James G. Helgeson
Professor of Marketing
Jim joined the SBA faculty in 1983.
B.A.: Eastern Washington University 1969

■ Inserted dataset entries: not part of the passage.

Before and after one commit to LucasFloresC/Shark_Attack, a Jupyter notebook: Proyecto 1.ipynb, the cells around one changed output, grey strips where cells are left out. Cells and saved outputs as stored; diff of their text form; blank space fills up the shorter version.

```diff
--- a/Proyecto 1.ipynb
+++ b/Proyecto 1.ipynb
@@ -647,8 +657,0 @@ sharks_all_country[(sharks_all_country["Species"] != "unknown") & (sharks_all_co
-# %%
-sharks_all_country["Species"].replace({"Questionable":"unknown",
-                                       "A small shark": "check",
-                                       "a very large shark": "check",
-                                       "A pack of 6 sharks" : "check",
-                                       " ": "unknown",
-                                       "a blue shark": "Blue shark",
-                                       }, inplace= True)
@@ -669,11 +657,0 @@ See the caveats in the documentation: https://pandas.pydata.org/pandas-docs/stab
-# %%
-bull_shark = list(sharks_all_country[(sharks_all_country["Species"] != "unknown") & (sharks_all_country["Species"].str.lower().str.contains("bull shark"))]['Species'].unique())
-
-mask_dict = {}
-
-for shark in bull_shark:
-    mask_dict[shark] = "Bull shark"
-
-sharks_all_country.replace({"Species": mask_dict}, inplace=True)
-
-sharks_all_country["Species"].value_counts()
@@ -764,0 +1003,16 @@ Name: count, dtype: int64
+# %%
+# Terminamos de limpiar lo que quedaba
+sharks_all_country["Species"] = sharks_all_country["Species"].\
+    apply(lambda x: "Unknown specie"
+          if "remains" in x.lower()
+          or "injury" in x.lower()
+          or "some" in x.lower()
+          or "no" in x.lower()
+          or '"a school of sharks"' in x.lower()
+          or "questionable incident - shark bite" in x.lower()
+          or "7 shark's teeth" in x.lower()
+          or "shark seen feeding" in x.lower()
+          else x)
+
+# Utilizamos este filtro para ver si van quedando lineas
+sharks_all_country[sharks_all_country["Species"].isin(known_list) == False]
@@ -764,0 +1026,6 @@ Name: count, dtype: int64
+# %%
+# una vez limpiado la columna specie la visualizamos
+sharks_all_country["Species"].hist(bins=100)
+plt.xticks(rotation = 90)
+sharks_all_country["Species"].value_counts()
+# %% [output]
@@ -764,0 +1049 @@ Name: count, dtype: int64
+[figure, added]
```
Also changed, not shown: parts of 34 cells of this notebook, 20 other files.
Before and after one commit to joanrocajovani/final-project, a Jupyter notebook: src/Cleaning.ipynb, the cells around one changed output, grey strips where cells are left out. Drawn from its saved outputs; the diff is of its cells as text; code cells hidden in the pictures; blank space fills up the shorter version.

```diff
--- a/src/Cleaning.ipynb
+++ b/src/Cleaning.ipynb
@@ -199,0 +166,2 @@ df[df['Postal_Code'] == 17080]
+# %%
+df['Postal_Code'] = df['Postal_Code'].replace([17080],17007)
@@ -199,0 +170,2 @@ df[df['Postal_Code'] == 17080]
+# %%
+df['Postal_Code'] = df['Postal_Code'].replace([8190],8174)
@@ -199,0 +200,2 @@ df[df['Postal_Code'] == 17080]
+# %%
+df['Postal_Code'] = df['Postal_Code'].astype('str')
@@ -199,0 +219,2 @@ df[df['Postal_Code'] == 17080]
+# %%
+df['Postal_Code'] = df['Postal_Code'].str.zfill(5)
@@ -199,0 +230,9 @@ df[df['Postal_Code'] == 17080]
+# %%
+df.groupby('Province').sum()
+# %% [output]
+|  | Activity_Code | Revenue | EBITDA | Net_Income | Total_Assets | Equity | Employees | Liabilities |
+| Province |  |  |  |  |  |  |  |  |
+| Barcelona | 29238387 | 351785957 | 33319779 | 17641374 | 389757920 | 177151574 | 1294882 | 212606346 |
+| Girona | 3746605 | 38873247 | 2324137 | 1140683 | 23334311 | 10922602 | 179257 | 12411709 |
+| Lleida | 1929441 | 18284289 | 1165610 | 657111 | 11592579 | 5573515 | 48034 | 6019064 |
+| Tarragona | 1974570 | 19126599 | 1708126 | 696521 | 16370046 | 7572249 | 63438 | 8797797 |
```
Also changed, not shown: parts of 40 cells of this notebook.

At the undergraduate level I teach Principles of Marketing, (MKTG 310) primarily using a lecture format augmented with a competitive market simulation I co-authored called NewShoes. At the graduate level I teach the basic marketing course (Marketing Theory and Practice MBUS 627). This course uses current readings in marketing and relies heavily on case analysis, with written work and oral presentations. This course emphasizes making effective marketing decisions. I also teach a graduate course called Creativity and Intuition (MBUS 688). This 1 credit course examines the soft side of decision-making. As the course title indicates, creativity, intuition, and so forth are studied. Periodically I also teach the undergrad course Marketing Strategy (MKTG 419) using case analysis, with written work and oral presentations, and a decision simulation as the primary teaching tools, augmented with lectures. The primary thrust of my research has been in the area of behavioral decision-making focusing in particular on consumer and respondent decision-making and information processing.
Loroz, Peggy Sue and James G. Helgeson (2013), “Boomers and their Babies: An Exploratory Study Comparing Psychological Profiles and Advertising Appeal Effectiveness across Two Generations,” Journal of Marketing Theory and Practice, 20, (3), (Summer), 289-306.
Kurpis, Lada, and James G. Helgeson (2012), “The Effects of Country-of-Origin and Product Category "Fit" on Acceptance of Non-Traditional Exports,” International Research Journal of Global Business Development, 1, (1), 9-18.
Mager, John, and James G. Helgeson (2011), “Fifty Years of Advertising Images: Some Changing Perspectives Along With Enduring Consistencies,” Sex Roles: A Journal of Research, 64, 238-252
Kurpis, Lada Helen V., Mirjeta S. Beqiri and James G. Helgeson (2008), “The Effects of Commitment to Moral Self-Improvement and Religiosity on Ethics of Business Students,” Journal of Business Ethics, 80, July, 447-463.